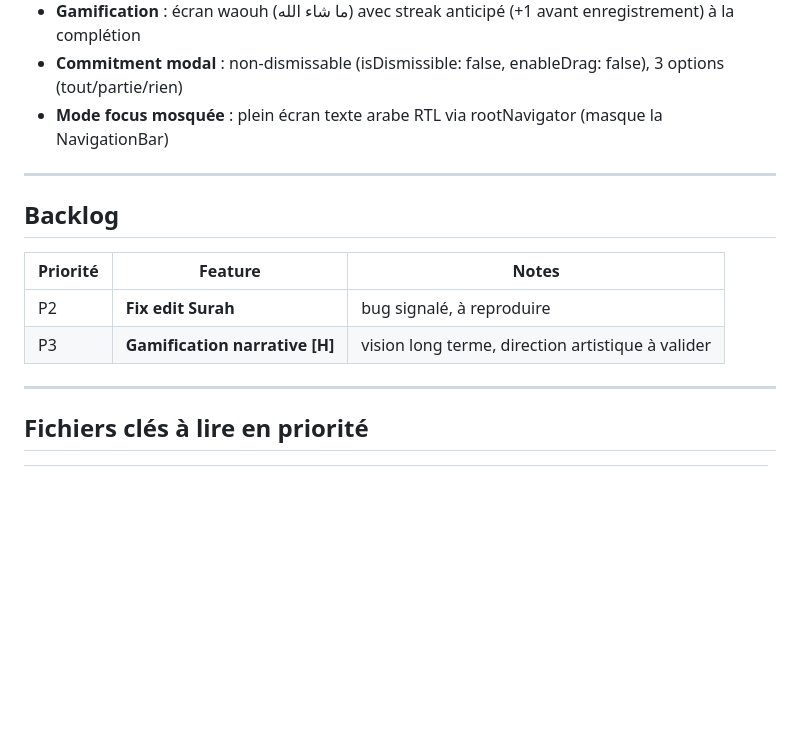
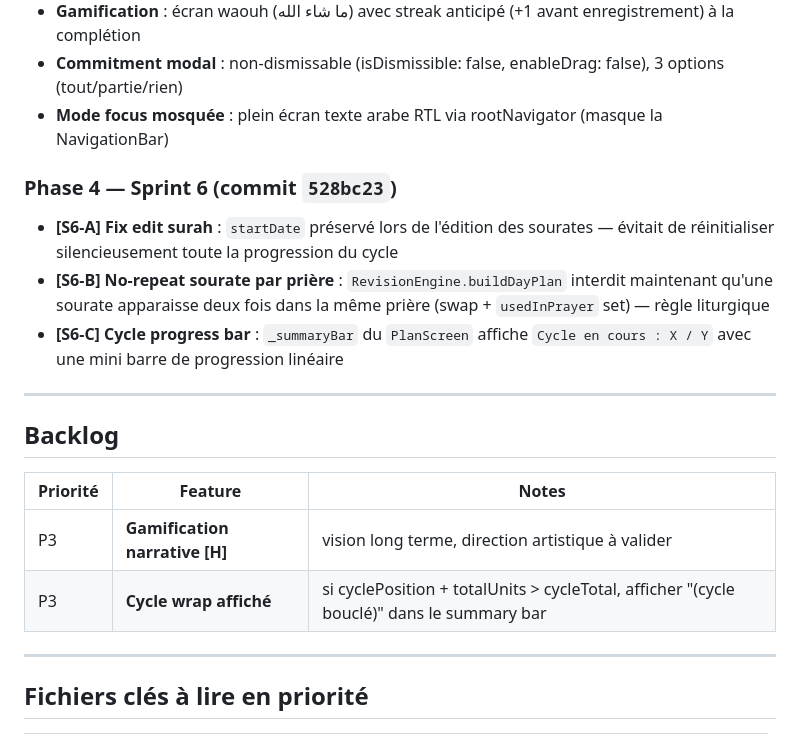
Before and after one commit to aelhirech/quran-revision, a Markdown page: context/CONTEXT.md, the part around the change. Rendered like a GitHub page; blank space fills up the shorter version.

Commit message:
chore: update CONTEXT.md — sprint 6 livré, backlog mis à jour

```diff
--- a/context/CONTEXT.md
+++ b/context/CONTEXT.md
@@ -66,14 +66,19 @@ lib/
 - **Commitment modal** : non-dismissable (isDismissible: false, enableDrag: false), 3 options (tout/partie/rien)
 - **Mode focus mosquée** : plein écran texte arabe RTL via rootNavigator (masque la NavigationBar)
 
+### Phase 4 — Sprint 6 (commit `528bc23`)
+- **[S6-A] Fix edit surah** : `startDate` préservé lors de l'édition des sourates — évitait de réinitialiser silencieusement toute la progression du cycle
+- **[S6-B] No-repeat sourate par prière** : `RevisionEngine.buildDayPlan` interdit maintenant qu'une sourate apparaisse deux fois dans la même prière (swap + `usedInPrayer` set) — règle liturgique
+- **[S6-C] Cycle progress bar** : `_summaryBar` du `PlanScreen` affiche `Cycle en cours : X / Y` avec une mini barre de progression linéaire
+
 ---
 
 ## Backlog
 
 | Priorité | Feature | Notes |
 |----------|---------|-------|
-| P2 | **Fix edit Surah** | bug signalé, à reproduire |
 | P3 | **Gamification narrative [H]** | vision long terme, direction artistique à valider |
+| P3 | **Cycle wrap affiché** | si cyclePosition + totalUnits > cycleTotal, afficher "(cycle bouclé)" dans le summary bar |
 
 ---
 
```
_____
◆ What needs to be done ◆
Line count for the string "CONTEXT": say how many lines in the listing contain it, and add nothing.

◆ Output for this exercise ◆
4